I enjoyed pretty much everything about this book. Regency England is SO overused, and yet when a book like this comes along you forget you’ve already read ten thousand books in the same time and setting, and about similar characters. This author created a totally original and fascinating story, and it had some real depth to it.

I read another review that referred to the hero being patient, and I think that’s a good way to describe him. It’s so nice to have – despite the book’s title – a hero who is a good human being, rather than some fool who disrespects women at every turn and is “transformed” by the heroine.

Even though it is the third in a series, it really doesn’t matter. I haven’t read the others, and wonder if I missed any backstory, but this felt like a complete story on its own. Clearly there were a few mentions of past books’ characters, but it definitely didn’t intrude on the story.

Julia Justiss is an American who writes England so well I didn’t notice mistakes with the language

One issue I’ve noticed with a few books in this line, from different authors, is that the book lost its way just a little at the very end, as though the word count was too long for the story being told. In following with the structure of a romance, there’s a wedge driven into the relationship at the end, but it was a bit too manufactured. As with the last Mills and Boon/Harlequin historical romance I read, I felt the true story finished a couple of chapters before the book did, and that it was a complete and solid story without the little unnecessary separation at the end.

I also didn’t like the idea the heroine wasn’t “healed” until she could forgive her husband. When he forces you to marry him, and then abuses you in every possible way for eight years, you DO NOT have to forgive him! You’re not a better person for weakening when it comes to a monster.

It might have been nice for a reconciliation between the heroine and the hero’s sister, but you can’t fit everything into one book, and back then travelling wasn’t exactly a quick thing to do – even in England!

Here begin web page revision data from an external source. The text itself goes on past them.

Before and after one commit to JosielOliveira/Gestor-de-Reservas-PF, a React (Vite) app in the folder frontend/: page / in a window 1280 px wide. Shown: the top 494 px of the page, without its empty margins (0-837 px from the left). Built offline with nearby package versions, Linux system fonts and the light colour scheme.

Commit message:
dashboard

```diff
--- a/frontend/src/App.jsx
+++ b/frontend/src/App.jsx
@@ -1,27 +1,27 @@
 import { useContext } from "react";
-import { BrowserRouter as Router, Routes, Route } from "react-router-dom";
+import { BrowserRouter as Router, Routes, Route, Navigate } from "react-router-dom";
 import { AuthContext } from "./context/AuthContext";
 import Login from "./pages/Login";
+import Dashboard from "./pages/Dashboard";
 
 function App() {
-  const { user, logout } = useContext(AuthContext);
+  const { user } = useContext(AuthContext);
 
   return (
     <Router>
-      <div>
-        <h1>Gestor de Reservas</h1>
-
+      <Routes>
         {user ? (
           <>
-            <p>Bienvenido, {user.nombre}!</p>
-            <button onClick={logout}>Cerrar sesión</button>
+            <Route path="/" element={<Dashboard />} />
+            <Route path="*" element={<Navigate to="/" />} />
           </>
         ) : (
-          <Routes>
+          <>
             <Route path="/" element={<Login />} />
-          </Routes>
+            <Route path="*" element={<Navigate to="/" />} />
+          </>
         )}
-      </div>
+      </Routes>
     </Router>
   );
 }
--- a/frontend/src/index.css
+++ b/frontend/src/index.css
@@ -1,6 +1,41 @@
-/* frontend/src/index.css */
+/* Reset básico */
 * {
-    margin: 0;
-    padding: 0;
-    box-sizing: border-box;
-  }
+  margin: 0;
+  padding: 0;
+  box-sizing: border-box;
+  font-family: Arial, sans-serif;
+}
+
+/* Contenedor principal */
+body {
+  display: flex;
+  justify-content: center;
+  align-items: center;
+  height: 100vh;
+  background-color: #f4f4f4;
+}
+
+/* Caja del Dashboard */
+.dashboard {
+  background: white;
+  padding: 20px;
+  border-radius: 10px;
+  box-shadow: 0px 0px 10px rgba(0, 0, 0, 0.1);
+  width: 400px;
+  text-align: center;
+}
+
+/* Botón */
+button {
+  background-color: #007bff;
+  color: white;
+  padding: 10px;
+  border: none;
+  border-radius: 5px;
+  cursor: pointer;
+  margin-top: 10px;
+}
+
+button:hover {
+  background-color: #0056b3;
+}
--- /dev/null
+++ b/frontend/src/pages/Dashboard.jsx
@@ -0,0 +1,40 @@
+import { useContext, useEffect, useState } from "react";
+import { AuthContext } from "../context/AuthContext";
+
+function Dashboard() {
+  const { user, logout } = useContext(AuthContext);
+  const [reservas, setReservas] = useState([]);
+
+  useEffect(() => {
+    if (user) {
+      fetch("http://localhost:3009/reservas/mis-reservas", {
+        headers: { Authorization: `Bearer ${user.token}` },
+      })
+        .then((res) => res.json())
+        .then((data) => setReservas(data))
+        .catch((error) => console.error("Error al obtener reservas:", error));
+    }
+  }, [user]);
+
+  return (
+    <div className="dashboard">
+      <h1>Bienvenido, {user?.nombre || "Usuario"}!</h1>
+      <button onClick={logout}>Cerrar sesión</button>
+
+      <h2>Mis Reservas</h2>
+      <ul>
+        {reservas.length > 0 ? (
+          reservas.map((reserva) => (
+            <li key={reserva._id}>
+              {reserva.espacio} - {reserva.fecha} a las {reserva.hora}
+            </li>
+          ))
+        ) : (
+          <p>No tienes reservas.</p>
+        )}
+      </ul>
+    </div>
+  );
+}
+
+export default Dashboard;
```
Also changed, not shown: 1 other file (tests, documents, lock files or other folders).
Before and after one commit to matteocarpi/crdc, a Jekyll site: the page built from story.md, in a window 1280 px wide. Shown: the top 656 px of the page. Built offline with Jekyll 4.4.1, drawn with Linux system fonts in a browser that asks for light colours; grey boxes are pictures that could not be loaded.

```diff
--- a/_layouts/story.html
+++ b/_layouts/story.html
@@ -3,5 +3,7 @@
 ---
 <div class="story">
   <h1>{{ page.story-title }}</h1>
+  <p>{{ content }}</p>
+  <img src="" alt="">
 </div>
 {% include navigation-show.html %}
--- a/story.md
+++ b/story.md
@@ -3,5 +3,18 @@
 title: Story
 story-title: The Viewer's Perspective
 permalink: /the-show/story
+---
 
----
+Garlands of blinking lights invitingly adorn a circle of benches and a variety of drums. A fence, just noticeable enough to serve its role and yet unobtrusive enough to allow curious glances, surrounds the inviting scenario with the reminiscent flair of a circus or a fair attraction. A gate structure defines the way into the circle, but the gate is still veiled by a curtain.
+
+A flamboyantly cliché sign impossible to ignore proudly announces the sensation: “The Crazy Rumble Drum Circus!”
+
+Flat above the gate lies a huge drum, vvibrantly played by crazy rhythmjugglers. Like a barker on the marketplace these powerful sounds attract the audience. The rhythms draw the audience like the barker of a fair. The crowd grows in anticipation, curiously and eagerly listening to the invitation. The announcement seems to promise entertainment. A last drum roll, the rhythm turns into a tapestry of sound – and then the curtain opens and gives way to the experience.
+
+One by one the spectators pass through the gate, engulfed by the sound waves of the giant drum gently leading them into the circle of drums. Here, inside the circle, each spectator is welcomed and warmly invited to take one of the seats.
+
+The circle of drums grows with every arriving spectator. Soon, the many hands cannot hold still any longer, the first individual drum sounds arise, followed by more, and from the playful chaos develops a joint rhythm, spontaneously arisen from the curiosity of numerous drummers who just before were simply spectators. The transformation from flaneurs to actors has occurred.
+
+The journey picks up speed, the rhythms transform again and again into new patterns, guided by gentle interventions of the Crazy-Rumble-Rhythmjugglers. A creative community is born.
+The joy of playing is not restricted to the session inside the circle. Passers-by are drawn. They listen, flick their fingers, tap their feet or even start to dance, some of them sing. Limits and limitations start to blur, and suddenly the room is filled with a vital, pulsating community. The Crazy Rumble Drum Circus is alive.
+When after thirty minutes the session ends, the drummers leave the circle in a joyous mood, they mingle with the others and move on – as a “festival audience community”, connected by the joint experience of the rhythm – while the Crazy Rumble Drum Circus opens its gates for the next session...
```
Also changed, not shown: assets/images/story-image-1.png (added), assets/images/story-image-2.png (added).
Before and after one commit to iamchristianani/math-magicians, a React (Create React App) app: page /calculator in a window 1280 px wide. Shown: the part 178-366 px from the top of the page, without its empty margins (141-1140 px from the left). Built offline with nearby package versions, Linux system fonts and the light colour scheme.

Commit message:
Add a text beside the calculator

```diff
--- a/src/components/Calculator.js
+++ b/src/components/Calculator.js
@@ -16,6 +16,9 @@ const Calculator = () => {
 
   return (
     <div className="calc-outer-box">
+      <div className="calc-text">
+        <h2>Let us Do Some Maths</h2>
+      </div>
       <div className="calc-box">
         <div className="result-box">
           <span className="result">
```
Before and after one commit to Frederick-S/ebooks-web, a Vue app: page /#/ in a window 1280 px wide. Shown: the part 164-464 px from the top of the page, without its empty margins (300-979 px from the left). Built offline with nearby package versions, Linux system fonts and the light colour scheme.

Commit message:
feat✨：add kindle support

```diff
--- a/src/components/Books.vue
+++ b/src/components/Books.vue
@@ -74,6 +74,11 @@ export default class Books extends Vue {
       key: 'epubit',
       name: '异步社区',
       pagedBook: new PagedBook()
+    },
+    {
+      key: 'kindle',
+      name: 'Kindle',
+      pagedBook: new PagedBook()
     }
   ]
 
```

However, I did really like this book. I’m SO glad I bought it, and I immediately started looking for other books by this author.